The problem: Every line with the string "height" should be copied from the data.

Entries supplied:
◆ ◆ ◆ ◆

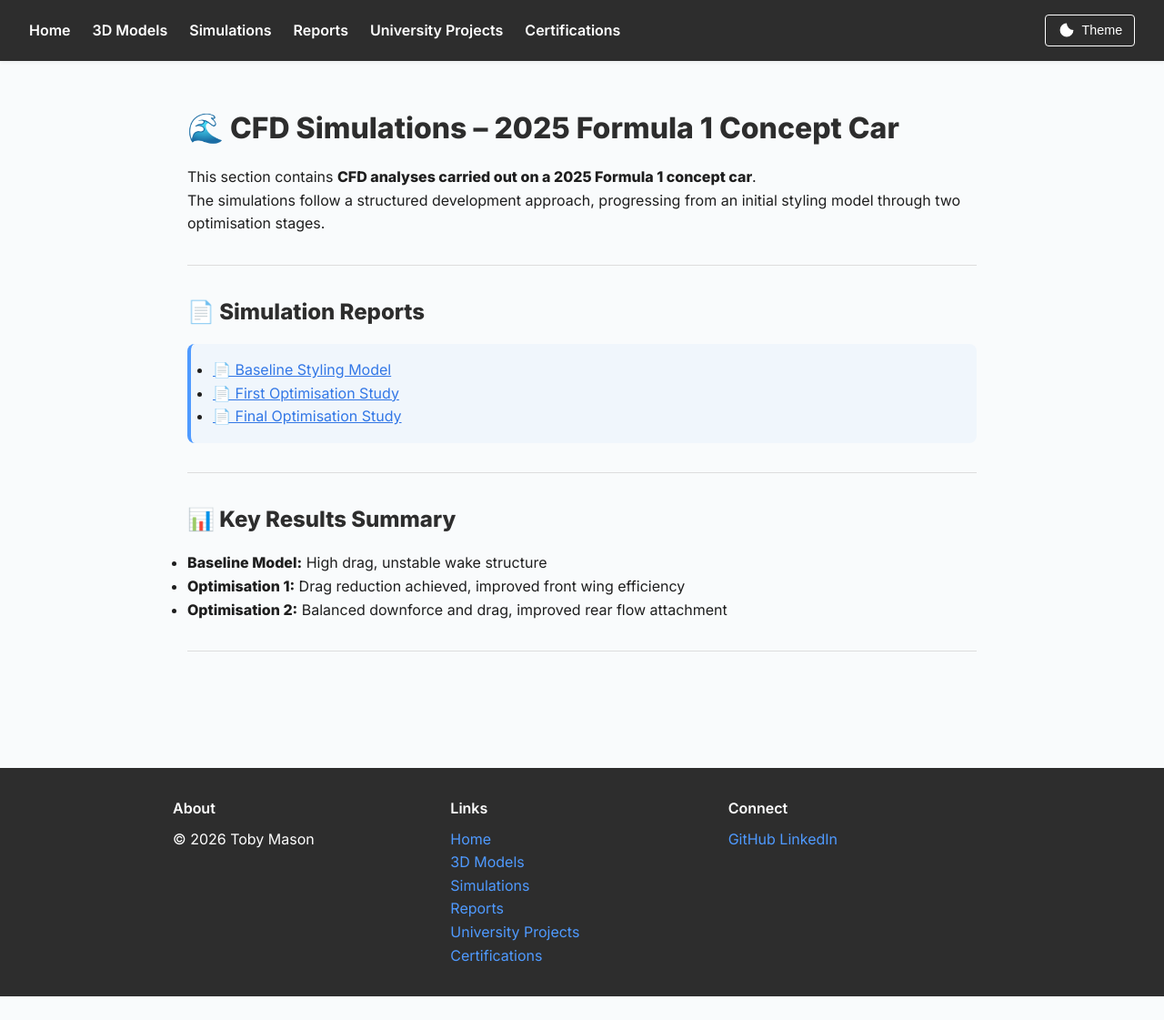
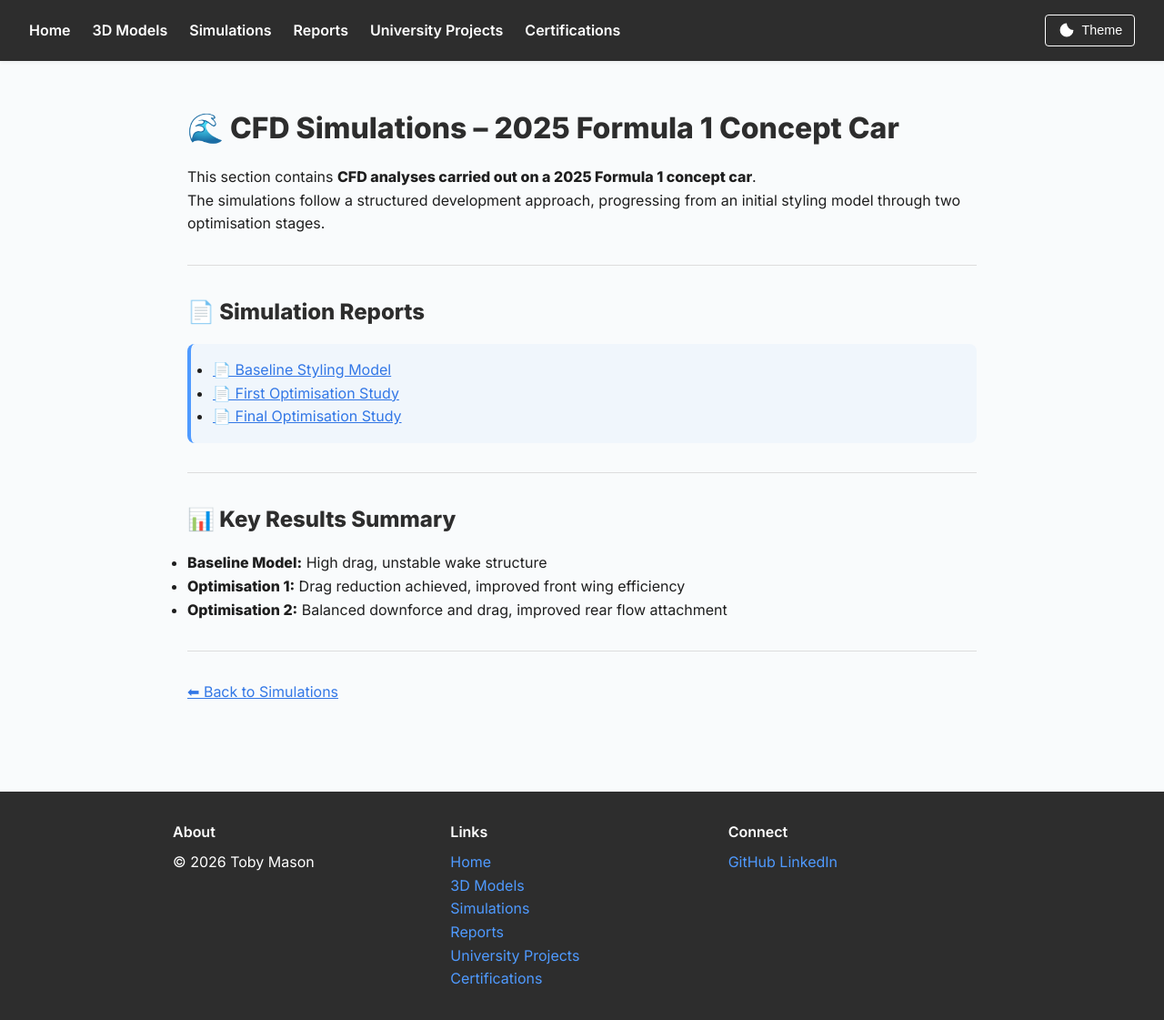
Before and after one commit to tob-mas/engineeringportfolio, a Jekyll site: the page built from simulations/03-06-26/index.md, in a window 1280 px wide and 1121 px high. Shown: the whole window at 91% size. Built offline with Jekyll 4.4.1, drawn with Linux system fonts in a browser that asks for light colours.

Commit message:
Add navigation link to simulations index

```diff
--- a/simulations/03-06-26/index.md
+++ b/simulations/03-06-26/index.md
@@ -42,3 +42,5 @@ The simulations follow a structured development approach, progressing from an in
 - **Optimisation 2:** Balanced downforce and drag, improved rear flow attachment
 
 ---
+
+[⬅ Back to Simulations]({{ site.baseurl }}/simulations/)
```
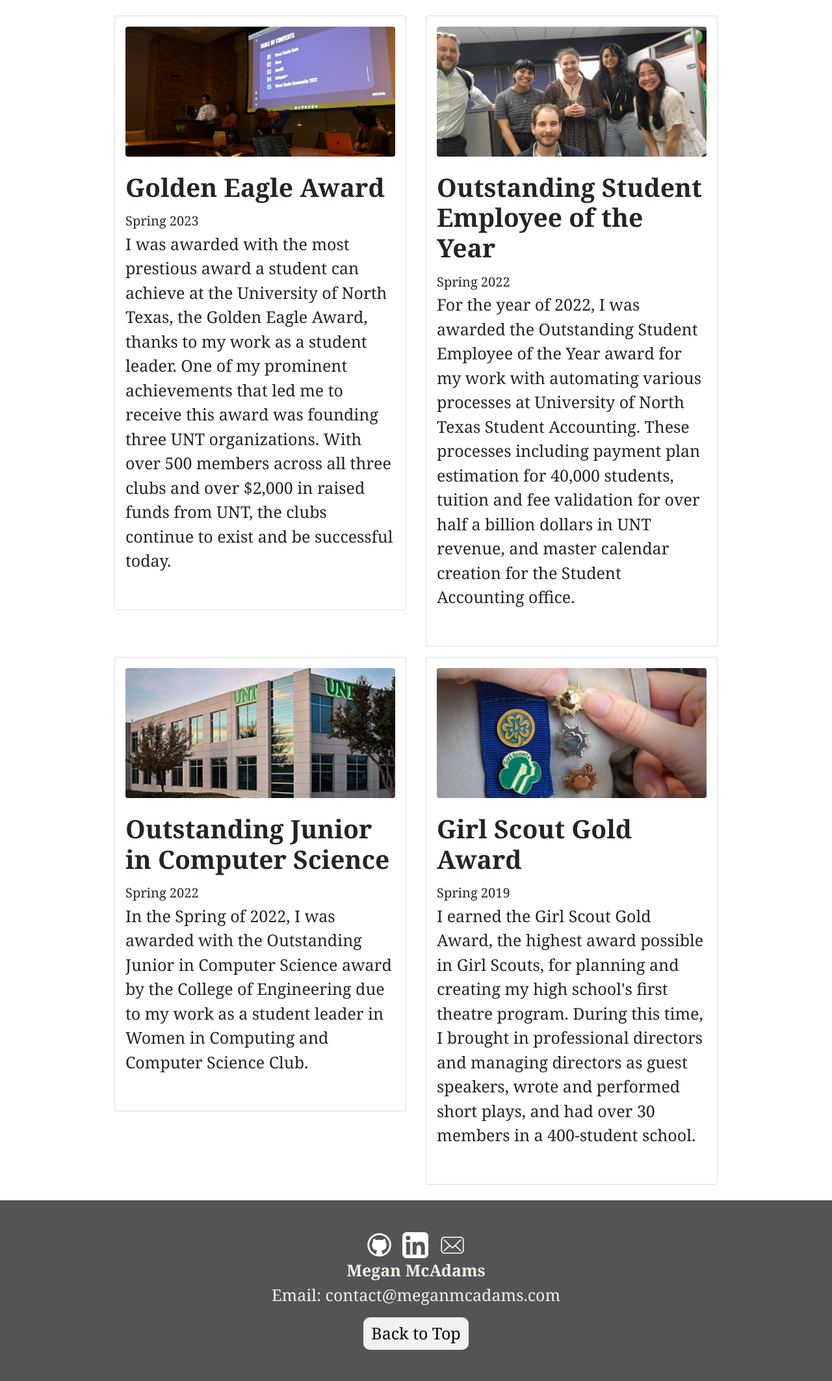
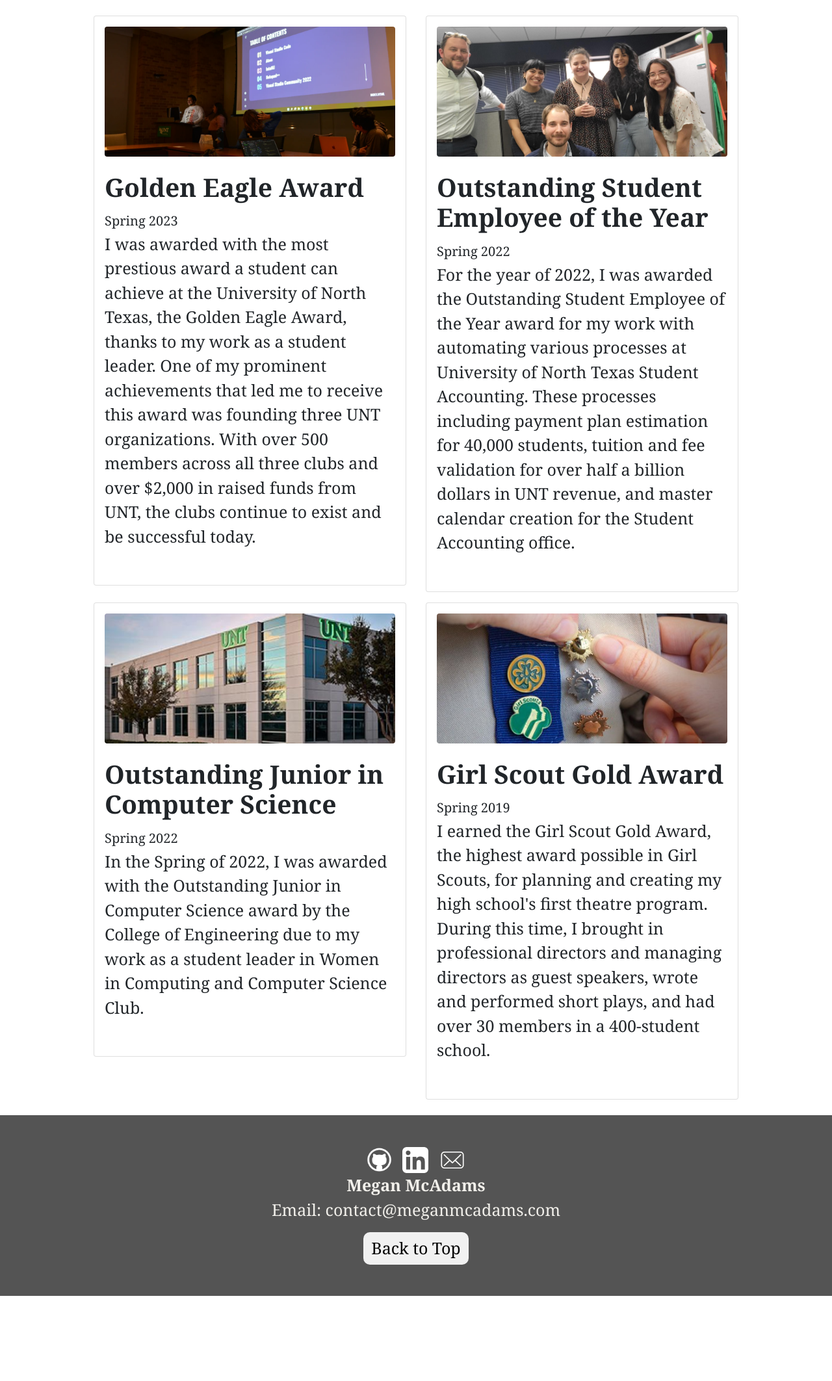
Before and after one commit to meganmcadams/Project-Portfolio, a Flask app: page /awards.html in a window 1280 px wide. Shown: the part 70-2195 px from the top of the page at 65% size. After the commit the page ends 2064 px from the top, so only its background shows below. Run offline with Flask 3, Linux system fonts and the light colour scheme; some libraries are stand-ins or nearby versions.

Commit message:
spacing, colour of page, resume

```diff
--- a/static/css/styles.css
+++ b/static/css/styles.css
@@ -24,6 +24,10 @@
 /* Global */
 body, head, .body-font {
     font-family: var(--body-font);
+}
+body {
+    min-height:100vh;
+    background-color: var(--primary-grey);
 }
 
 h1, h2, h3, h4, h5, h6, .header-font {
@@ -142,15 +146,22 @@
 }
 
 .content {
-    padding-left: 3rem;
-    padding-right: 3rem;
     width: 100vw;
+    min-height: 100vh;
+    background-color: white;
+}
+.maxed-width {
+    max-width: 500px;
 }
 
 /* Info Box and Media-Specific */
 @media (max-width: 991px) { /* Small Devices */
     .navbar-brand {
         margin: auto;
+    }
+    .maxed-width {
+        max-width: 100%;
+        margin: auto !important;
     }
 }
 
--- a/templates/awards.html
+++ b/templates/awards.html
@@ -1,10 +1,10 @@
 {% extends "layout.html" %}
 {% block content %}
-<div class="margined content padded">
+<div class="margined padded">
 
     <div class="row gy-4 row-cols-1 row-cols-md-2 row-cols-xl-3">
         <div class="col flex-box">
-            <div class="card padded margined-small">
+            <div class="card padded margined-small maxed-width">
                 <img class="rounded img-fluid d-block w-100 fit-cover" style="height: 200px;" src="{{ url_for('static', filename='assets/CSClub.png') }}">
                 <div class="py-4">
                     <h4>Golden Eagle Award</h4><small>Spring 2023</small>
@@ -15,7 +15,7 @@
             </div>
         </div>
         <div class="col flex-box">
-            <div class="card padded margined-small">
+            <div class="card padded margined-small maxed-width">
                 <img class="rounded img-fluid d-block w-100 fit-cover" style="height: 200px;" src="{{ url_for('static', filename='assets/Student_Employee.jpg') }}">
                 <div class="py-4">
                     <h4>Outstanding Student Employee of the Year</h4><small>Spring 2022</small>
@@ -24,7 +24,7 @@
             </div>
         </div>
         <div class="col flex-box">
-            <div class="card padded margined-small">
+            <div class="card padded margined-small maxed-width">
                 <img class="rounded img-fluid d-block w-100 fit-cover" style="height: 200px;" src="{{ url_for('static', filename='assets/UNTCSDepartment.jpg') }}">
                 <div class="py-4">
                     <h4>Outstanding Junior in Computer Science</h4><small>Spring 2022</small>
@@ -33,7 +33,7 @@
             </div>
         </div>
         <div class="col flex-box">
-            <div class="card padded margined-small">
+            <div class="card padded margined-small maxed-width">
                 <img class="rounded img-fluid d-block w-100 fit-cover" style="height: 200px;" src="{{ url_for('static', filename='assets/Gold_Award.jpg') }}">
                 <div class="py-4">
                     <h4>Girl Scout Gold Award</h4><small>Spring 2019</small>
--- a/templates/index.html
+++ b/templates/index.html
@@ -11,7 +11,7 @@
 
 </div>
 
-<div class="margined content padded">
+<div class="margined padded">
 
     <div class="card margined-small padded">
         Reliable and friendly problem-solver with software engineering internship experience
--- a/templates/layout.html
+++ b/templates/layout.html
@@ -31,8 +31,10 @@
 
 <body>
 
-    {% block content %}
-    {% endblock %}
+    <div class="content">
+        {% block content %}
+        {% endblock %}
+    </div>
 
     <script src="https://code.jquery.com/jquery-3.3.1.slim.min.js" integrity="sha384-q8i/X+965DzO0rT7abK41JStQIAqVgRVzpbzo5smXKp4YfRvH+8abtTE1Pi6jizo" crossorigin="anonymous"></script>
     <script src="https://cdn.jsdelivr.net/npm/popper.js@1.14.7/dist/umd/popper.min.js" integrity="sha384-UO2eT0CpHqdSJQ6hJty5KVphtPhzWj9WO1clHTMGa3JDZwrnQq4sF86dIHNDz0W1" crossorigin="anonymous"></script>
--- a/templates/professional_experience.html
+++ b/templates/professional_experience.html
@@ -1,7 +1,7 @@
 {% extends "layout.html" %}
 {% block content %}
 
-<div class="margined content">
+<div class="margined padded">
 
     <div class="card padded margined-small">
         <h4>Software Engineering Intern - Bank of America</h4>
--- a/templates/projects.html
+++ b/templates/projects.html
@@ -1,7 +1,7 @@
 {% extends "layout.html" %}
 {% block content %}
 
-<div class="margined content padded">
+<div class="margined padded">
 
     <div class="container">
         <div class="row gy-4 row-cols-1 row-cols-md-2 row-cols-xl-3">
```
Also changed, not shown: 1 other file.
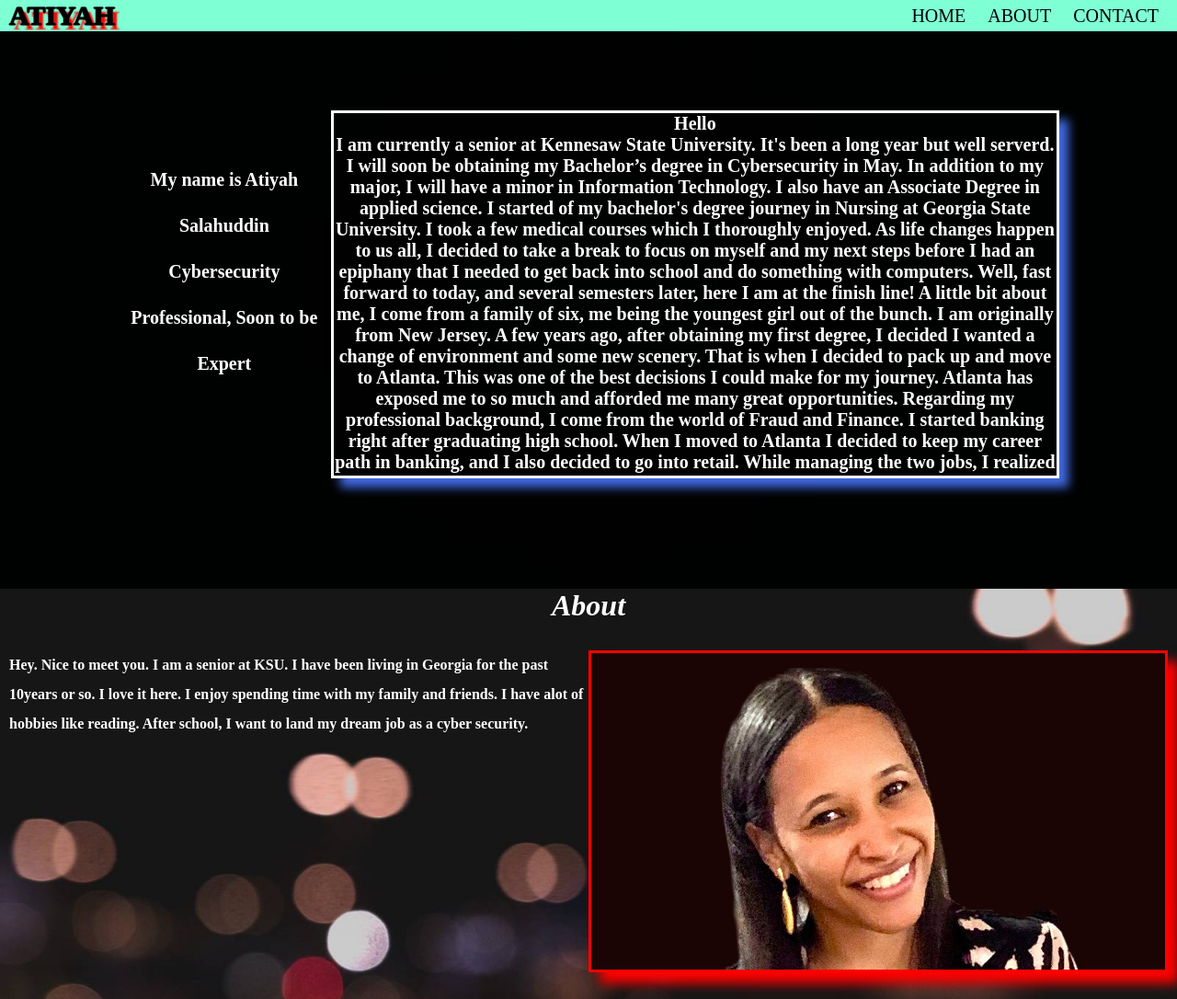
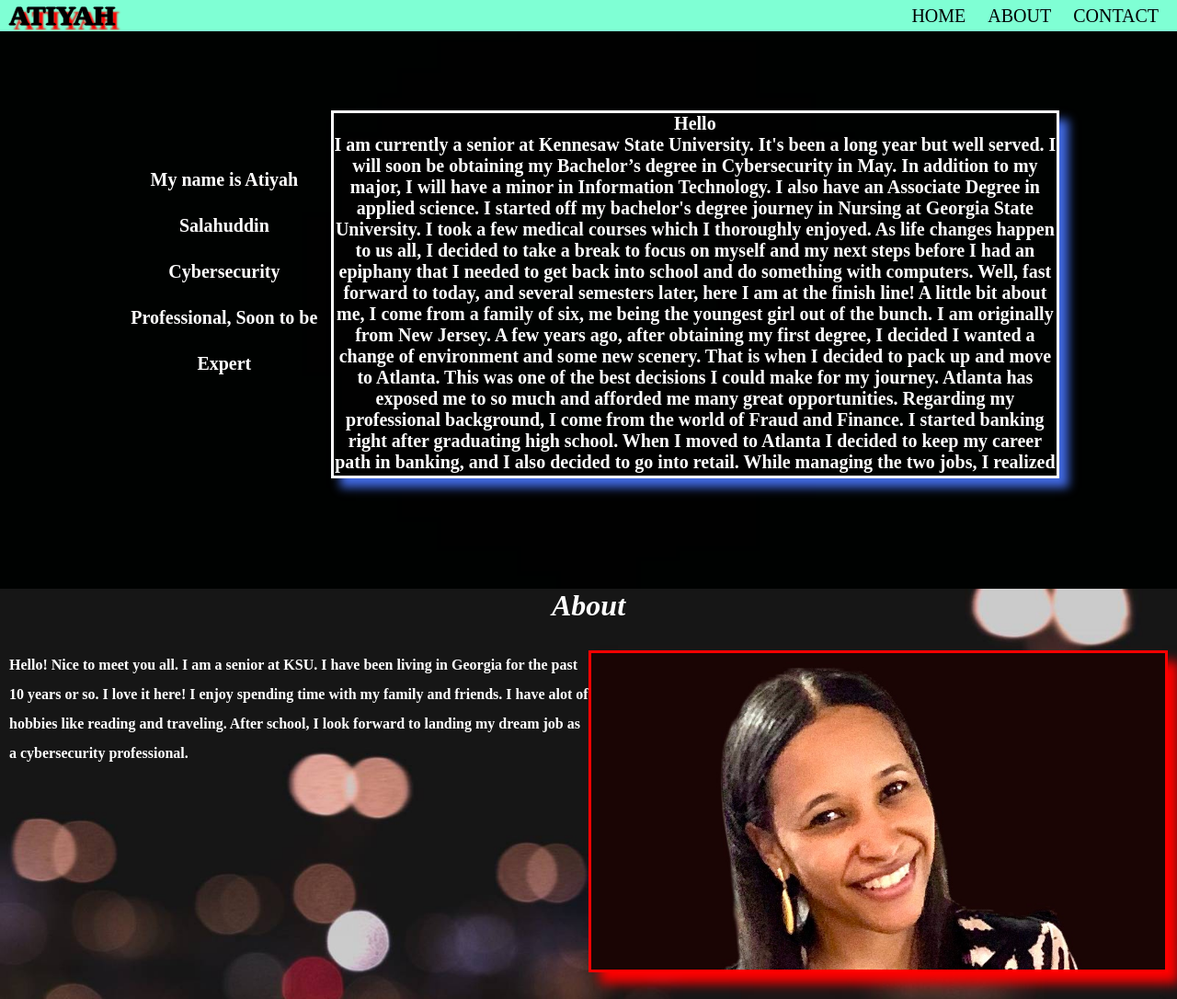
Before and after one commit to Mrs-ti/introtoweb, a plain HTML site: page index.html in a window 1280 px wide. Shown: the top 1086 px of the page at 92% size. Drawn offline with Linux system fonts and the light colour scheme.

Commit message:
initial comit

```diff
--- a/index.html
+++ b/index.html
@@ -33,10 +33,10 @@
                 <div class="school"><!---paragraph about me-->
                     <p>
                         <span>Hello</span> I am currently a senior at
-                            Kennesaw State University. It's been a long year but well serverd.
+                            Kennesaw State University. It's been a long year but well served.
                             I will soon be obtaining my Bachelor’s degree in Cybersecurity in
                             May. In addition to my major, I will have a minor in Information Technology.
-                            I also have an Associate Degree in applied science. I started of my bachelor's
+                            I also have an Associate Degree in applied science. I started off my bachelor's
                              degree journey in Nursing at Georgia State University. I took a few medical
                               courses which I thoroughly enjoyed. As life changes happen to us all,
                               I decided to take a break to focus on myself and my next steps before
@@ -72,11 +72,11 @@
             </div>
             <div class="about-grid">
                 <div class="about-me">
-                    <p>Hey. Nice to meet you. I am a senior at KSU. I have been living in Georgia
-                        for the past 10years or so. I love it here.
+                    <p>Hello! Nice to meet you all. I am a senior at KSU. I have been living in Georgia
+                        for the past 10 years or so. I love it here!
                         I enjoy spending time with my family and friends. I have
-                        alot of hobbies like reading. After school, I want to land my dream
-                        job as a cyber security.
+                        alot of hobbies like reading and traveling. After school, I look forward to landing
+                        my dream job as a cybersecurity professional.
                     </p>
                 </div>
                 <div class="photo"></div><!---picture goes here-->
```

◆ ◆ ◆ ◆

Task answer:
+    min-height:100vh;
+    min-height: 100vh;
                 <img class="rounded img-fluid d-block w-100 fit-cover" style="height: 200px;" src="{{ url_for('static', filename='assets/CSClub.png') }}">
                 <img class="rounded img-fluid d-block w-100 fit-cover" style="height: 200px;" src="{{ url_for('static', filename='assets/Student_Employee.jpg') }}">
                 <img class="rounded img-fluid d-block w-100 fit-cover" style="height: 200px;" src="{{ url_for('static', filename='assets/UNTCSDepartment.jpg') }}">
                 <img class="rounded img-fluid d-block w-100 fit-cover" style="height: 200px;" src="{{ url_for('static', filename='assets/Gold_Award.jpg') }}">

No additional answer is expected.